# [Exercise details]
The reply must consist of the entire listing, reproduced exactly.

# [Exercise materials]
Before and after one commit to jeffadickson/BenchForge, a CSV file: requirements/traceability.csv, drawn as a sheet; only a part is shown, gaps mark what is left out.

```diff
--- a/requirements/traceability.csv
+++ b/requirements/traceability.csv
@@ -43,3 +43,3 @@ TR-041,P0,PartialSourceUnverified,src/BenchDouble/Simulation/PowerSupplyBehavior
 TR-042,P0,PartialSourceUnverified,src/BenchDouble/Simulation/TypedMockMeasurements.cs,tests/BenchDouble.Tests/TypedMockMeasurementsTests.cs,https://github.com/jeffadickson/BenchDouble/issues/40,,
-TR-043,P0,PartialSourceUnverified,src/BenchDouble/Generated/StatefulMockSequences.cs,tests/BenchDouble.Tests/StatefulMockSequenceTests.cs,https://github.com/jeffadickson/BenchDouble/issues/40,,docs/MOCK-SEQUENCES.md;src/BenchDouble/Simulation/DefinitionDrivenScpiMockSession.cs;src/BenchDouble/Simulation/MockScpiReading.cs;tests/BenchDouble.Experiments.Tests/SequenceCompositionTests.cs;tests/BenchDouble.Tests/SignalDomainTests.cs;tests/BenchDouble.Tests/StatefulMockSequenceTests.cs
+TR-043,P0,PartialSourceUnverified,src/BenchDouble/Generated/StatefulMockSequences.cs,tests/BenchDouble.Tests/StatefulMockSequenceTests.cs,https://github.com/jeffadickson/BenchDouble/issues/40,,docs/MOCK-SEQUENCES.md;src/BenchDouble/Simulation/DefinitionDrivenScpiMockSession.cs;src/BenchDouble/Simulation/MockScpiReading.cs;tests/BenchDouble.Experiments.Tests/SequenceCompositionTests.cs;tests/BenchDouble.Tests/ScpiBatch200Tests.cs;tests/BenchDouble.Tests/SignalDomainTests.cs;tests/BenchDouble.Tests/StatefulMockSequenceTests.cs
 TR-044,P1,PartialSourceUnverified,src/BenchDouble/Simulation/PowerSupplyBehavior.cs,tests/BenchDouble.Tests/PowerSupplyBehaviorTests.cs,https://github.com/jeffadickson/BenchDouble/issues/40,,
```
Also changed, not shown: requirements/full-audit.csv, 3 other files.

# [Your response]
Before and after one commit to jeffadickson/BenchForge, a CSV file: requirements/traceability.csv, drawn as a sheet; only a part is shown, gaps mark what is left out.

```diff
--- a/requirements/traceability.csv
+++ b/requirements/traceability.csv
@@ -43,3 +43,3 @@ TR-041,P0,PartialSourceUnverified,src/BenchDouble/Simulation/PowerSupplyBehavior
 TR-042,P0,PartialSourceUnverified,src/BenchDouble/Simulation/TypedMockMeasurements.cs,tests/BenchDouble.Tests/TypedMockMeasurementsTests.cs,https://github.com/jeffadickson/BenchDouble/issues/40,,
-TR-043,P0,PartialSourceUnverified,src/BenchDouble/Generated/StatefulMockSequences.cs,tests/BenchDouble.Tests/StatefulMockSequenceTests.cs,https://github.com/jeffadickson/BenchDouble/issues/40,,docs/MOCK-SEQUENCES.md;src/BenchDouble/Simulation/DefinitionDrivenScpiMockSession.cs;src/BenchDouble/Simulation/MockScpiReading.cs;tests/BenchDouble.Experiments.Tests/SequenceCompositionTests.cs;tests/BenchDouble.Tests/SignalDomainTests.cs;tests/BenchDouble.Tests/StatefulMockSequenceTests.cs
+TR-043,P0,PartialSourceUnverified,src/BenchDouble/Generated/StatefulMockSequences.cs,tests/BenchDouble.Tests/StatefulMockSequenceTests.cs,https://github.com/jeffadickson/BenchDouble/issues/40,,docs/MOCK-SEQUENCES.md;src/BenchDouble/Simulation/DefinitionDrivenScpiMockSession.cs;src/BenchDouble/Simulation/MockScpiReading.cs;tests/BenchDouble.Experiments.Tests/SequenceCompositionTests.cs;tests/BenchDouble.Tests/ScpiBatch200Tests.cs;tests/BenchDouble.Tests/SignalDomainTests.cs;tests/BenchDouble.Tests/StatefulMockSequenceTests.cs
 TR-044,P1,PartialSourceUnverified,src/BenchDouble/Simulation/PowerSupplyBehavior.cs,tests/BenchDouble.Tests/PowerSupplyBehaviorTests.cs,https://github.com/jeffadickson/BenchDouble/issues/40,,
```
Also changed, not shown: requirements/full-audit.csv, 3 other files.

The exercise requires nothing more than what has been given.